Hottest Heating Season On Record Scorches Midwest, South and West, Spills Over Into Fall

Writing and Reporting by Jake Brown

The Midwest’s summer cooling season extended beyond the planned-for deadline, buttressing right up – and in some cases – into the start of fall enrollment for LIHEAP’s winter heating season.  An all-hands-on-deck effort across the country, Memphis television channel Fox 13 teamed up with Shelby County officials to give $8 million in extra aid as part of their “Keep the Lights On” campaign.  With a one-time payment of between $150 and $650 in utility assistance per household available, Fox 13’s on-site reporter, Merle Purvis, took to the airwaves to raise awareness for those in need:

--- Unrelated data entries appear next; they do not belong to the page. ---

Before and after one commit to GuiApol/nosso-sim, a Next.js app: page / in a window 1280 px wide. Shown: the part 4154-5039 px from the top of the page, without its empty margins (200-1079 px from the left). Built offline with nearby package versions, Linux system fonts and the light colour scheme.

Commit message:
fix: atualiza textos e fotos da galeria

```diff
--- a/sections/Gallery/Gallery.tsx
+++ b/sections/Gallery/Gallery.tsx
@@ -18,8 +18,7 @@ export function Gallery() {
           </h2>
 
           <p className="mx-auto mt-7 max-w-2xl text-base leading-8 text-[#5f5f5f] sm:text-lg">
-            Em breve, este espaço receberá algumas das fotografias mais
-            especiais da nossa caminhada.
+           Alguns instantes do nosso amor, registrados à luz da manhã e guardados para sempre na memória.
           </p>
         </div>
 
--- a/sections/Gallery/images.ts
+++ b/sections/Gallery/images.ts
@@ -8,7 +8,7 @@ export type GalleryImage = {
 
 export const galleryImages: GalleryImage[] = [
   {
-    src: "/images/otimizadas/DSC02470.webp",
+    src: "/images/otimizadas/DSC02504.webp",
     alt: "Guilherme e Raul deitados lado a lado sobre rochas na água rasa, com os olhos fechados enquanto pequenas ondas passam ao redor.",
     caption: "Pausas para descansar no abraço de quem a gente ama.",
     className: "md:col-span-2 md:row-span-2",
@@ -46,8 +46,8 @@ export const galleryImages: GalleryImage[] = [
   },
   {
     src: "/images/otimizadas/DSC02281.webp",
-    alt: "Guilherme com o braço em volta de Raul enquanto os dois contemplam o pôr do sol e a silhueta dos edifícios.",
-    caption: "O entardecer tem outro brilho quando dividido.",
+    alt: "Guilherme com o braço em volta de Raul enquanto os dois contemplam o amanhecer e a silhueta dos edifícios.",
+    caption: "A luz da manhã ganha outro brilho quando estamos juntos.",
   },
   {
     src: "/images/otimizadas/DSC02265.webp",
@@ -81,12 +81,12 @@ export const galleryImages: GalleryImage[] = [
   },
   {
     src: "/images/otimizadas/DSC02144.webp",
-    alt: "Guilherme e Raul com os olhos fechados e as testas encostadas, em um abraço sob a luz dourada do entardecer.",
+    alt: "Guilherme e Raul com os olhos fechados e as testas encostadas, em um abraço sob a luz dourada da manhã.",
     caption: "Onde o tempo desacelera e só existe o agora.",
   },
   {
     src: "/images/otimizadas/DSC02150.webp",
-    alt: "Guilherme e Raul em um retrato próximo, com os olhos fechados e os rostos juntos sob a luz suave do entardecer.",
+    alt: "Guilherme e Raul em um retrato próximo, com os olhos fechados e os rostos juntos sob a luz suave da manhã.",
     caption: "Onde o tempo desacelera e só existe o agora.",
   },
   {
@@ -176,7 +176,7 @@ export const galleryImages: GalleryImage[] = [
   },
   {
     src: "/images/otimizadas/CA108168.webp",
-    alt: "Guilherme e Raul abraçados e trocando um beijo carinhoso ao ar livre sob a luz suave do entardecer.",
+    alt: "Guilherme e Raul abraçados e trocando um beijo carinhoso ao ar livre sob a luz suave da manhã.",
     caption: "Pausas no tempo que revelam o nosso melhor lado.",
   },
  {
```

“I’m so glad that you guys are her joining us.  The phone lines are already ringing, the second Darryl gave the number, the phone lines started ringing.  This is very important business here.  We’re trying to help the County give away $8 million to help families keep the lights on.  You can see there, they’re already busy.  In fact, those lines started ringing at 11 o’clock this morning before we even gave the telephone number out, all of the cues were full by 1 o’clock in the afternoon.  For the next 90 minutes, we’re going to have these Community Service Agency experts on the lines, qualified and certified to take personal information to see if you qualify to get help paying your power bill.  You could get a grant of up to $675 if you qualify.  We’ll also have leaders from the county here talking about who qualifies, and will make sure you have every piece of information you need.” 1

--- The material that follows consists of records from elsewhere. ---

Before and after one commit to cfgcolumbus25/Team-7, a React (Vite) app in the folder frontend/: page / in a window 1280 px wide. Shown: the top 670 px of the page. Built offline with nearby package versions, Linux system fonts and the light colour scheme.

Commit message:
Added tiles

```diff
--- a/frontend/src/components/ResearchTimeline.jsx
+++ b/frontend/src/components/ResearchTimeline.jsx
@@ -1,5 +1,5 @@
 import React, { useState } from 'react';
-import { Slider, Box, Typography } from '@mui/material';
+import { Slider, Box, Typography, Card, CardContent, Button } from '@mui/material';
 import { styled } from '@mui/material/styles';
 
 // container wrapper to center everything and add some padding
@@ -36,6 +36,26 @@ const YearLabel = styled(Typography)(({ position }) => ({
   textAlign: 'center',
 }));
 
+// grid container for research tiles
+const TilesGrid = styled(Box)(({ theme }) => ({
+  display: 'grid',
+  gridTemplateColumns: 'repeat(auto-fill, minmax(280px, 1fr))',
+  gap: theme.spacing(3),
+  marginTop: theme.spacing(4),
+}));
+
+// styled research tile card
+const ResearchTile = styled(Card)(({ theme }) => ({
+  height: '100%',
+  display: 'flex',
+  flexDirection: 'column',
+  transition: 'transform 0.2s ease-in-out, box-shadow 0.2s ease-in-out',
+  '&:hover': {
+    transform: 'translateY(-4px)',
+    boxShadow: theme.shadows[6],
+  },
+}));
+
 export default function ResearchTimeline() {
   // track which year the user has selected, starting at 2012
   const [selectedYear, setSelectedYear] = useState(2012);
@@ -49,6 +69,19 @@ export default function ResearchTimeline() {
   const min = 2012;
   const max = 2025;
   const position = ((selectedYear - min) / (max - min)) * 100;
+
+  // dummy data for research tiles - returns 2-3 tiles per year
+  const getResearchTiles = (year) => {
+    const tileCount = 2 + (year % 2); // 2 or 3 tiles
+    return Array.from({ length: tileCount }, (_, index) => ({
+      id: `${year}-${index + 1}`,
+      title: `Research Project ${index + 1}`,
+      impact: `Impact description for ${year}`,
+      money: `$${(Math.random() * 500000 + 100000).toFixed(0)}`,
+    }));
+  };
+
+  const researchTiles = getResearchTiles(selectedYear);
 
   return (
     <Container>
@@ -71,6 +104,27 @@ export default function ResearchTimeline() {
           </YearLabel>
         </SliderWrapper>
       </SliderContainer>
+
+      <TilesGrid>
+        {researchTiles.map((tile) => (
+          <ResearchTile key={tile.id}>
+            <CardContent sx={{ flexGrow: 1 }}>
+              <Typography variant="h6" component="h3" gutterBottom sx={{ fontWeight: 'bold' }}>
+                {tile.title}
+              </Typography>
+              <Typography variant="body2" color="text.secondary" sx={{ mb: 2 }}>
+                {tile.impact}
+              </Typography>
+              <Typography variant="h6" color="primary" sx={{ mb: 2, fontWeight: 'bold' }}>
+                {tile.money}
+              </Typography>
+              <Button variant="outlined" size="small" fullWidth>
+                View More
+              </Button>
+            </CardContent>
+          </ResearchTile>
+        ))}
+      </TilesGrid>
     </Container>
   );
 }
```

Up in Iowa, a powerful letter to the editor was delivered by Trisha S. Wilkins, Executive Director of the Northeast Iowa Community Action Corporation, emphasizing just how desperate the weather was making the families her organization works tirelessly to help keep the power on year round, specifically “1,658 unduplicated individuals (in)…the 12-month period that ended August 31, 2019…experiencing a temporary setback or face a continuous challenge to meet their basic needs, including 554 households participated in the Low-Income Home Energy Assistance Program (LIHEAP)…in Northeast Iowa counties of Allamakee, Bremer, Chickasaw, Clayton, Fayette, Howard and Winneshiek.”  2


Meanwhile, down in neighboring Illinois, the Kendall-Grundy Community Action Services, as part of their LIHEAP disbursal protocol, are keeping an eye on both the short and long term, explaining that “the mission for these energy assistance programs are to assist low income households in meeting their immediate home energy needs by paying a portion of winter energy bills to prevent service interruptions, while providing education on home energy conservation and other opportunities to achieve and maintain energy security and financial self stability.” 3


Out Western, the Navajo-Hopi Observer reported that in an effort to help the maximum number of tribal residents through the punishing summer heat out on the oft-rural reservations they call home, the “Native American Disability Law Center to will be assisting low-income Native American Elders (65 years and older) and Native Americans with disabilities (21 years and older) to connect to benefits programs like… the Low Income Home Energy Assistance Program (LIHEAP). This service is offered free of charge thanks to a grant from the National Council on Aging (NCOA).  The Native American Disability Law Center was selected by the NCOA to operate a Benefits Enrollment Center (BEC) for San Juan and McKinley Counties, because we have a unique connection to people with disabilities as well as great community partners.” 4